Speaking at this year's Clinton Global Initiative in New York on Monday, none-State actors said empowering grassroots organisations would have an instant impact on vulnerable populations.
Leaders of NGOs and philanthropic organisations, leaders in business, labour and finance, influential youth advocates and grassroots activists, Heads of State and other global change agents urged donors to explore effective models for making lasting positive change.
The event was attended by Mayor of New York City Eric Adams, World Trade Organisation Director General Ngozi Iweala, World Health Organisation Director General Tedros Adhanom Ghebreyesus, Melinda Gates and New York Governor Kathy Hochul.
Former US President Bill Clinton opened the forum in which Heads of State and governments including Prime Minister of Barbados Mia Mottley and Moldova President Maia Sandu, called for enhanced partnerships in empowering the poor in the wake of economic challenges.
Addressing the meeting, Kenya's Kennedy Odede, the CEO of Shining Hope for Communities (Shofco), urged donors and world leaders to prioritise funding to community-led organisations. He said local communities should be trusted to solve their own problems.
"Today, my call to action is, fund local grassroots organisations. That is how they will achieve sustainable and long-term impact. Let us be honest; we are not the answer! We must trust people to solve their own problems. Give power to the people," he told the more than 1,000 CGI participants.
Clinton said Dr Odede work with communities in Kenya, especially in the urban slums, had transformed lives. "Dr Odede has made a difference from almost the beginning of his very young life," President Clinton said.
The Shofco boss credited President Clinton for believing in him and supporting his efforts in Kenya. Odede founded Shofco in 2004 in Kibera, Nairobi and has now spread to 16 counties across Kenya serving 2.5 million people. He sits at USAID advisory board.

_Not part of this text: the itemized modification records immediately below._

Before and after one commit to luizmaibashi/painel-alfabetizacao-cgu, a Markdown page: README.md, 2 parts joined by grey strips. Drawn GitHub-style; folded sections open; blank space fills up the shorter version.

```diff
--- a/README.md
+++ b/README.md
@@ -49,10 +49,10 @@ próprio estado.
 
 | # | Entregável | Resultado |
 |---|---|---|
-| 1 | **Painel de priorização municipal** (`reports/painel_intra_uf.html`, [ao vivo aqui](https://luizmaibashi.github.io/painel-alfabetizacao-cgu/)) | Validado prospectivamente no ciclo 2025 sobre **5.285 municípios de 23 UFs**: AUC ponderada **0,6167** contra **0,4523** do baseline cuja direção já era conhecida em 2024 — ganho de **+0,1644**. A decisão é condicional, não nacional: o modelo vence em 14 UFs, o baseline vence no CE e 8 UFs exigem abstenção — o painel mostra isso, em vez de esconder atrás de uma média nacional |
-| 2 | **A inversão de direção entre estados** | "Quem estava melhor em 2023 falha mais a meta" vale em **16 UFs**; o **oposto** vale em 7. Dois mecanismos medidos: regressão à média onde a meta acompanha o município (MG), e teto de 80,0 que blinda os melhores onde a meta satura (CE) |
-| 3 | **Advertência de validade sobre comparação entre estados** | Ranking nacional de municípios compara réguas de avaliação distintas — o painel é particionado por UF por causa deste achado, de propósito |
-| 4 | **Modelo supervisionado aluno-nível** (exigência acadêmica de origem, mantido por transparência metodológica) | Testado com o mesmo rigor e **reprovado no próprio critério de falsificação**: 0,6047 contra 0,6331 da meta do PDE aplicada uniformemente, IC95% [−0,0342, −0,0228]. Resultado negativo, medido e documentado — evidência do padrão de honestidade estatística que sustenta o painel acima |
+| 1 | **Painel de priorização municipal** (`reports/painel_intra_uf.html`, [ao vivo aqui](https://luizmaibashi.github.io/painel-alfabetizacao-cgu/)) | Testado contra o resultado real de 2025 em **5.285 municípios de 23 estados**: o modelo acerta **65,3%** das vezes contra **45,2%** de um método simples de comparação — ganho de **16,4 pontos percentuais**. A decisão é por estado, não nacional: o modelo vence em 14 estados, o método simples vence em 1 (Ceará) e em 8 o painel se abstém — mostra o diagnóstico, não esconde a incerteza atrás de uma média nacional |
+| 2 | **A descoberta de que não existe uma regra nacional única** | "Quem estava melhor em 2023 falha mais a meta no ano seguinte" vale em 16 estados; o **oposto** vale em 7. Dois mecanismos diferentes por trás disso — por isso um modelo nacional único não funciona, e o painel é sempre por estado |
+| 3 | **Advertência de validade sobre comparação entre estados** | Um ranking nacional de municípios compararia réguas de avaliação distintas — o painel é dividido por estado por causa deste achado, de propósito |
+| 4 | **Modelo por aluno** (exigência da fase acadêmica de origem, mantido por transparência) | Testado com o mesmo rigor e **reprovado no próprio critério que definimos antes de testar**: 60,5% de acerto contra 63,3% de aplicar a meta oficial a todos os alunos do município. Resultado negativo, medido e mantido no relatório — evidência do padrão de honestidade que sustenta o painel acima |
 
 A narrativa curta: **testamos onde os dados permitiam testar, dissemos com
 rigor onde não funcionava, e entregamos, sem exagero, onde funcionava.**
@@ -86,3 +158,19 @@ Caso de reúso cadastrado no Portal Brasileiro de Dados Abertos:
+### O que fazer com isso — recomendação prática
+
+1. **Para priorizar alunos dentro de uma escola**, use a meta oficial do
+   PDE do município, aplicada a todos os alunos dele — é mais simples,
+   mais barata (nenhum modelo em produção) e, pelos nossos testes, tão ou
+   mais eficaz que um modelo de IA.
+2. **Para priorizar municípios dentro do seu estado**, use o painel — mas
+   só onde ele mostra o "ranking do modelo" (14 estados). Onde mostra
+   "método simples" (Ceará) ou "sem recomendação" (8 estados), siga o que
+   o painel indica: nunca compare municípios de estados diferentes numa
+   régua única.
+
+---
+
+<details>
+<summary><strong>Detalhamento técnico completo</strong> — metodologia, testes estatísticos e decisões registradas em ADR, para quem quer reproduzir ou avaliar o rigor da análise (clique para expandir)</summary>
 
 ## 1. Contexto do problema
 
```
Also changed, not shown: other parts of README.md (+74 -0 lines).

"We can no longer afford to live in a world of aid workers and beneficiaries. We must recognise the talents that exist in marginalised communities and unlock this potential," Odede said.